#### WHAT IS BEING ASKED:
Work out how many lines of the material below contain the word "light", then write that number alone.

#### DATASET EXCERPTS:
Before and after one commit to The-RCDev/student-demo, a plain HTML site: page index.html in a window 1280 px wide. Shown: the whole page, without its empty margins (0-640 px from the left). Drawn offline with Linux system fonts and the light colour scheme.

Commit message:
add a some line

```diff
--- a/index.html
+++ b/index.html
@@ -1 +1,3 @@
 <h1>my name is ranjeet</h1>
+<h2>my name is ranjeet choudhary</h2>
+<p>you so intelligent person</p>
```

==

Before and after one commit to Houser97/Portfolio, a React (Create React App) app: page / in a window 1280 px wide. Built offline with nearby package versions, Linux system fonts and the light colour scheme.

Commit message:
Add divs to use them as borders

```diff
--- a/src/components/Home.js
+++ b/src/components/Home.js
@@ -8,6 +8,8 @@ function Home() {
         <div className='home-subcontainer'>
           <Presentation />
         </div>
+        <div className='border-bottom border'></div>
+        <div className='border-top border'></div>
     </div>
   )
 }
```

---

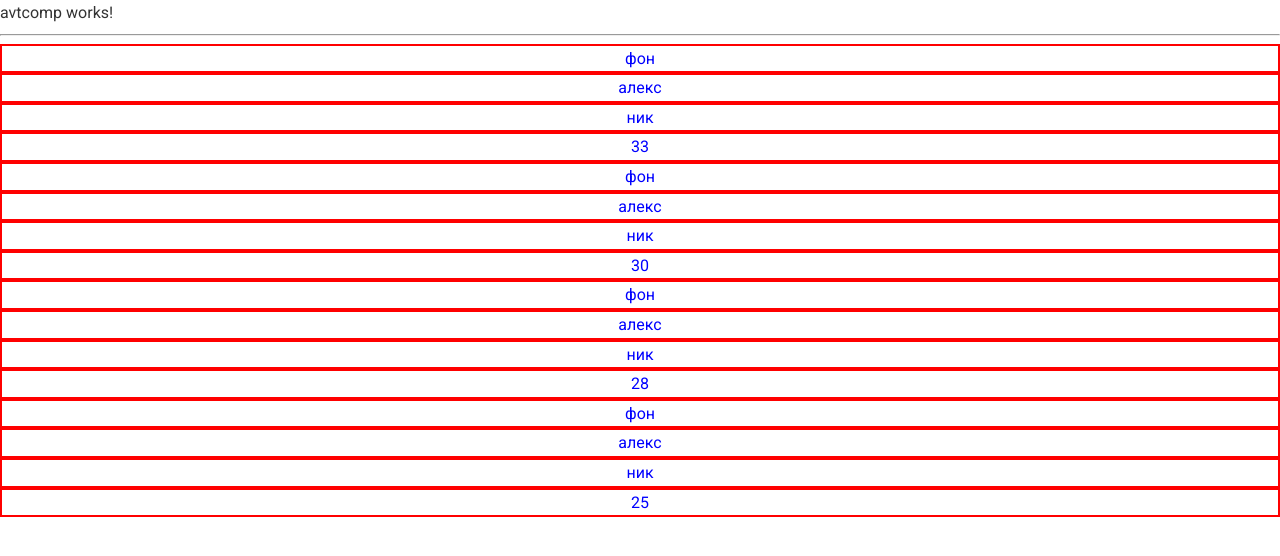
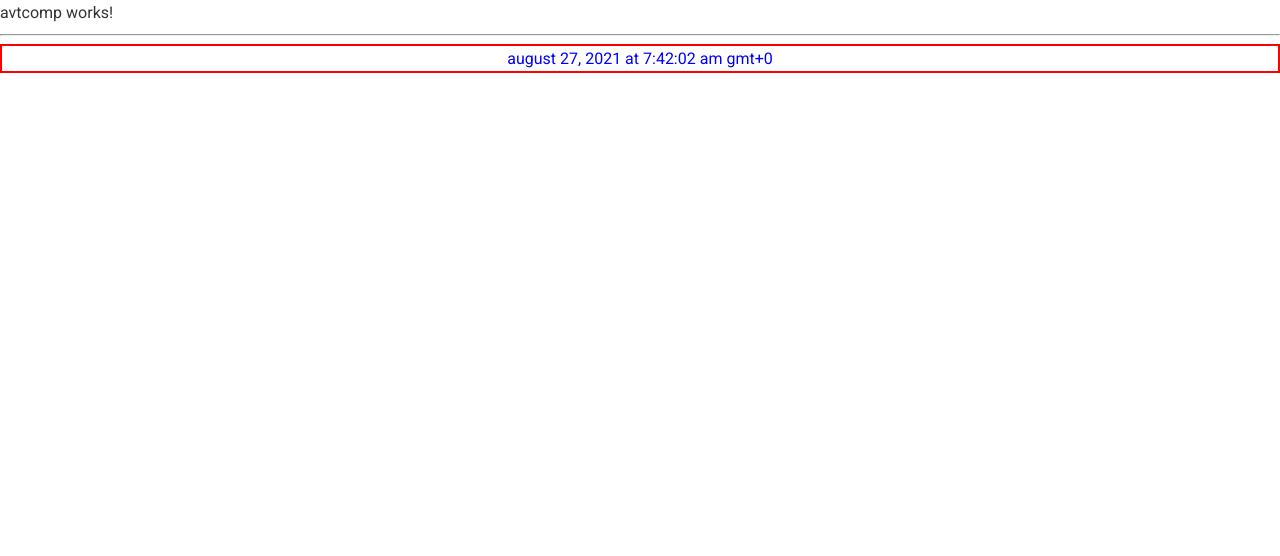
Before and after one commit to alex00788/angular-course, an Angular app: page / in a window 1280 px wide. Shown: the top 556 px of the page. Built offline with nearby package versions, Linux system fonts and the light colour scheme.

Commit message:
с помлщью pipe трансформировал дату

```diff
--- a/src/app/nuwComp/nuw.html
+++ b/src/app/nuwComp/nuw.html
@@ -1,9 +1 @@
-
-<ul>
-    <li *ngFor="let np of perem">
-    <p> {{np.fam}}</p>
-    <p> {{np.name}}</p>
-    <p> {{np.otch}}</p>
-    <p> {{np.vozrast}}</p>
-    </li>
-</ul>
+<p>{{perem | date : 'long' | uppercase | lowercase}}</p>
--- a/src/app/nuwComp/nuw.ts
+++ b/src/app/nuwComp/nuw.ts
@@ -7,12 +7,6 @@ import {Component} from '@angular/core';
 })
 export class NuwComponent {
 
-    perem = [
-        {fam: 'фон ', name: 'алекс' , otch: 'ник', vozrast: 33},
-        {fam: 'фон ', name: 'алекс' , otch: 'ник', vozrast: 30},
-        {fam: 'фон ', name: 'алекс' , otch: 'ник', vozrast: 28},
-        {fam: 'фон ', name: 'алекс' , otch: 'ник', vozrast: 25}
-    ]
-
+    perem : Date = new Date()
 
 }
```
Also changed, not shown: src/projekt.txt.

#### FINISHED TASK:
3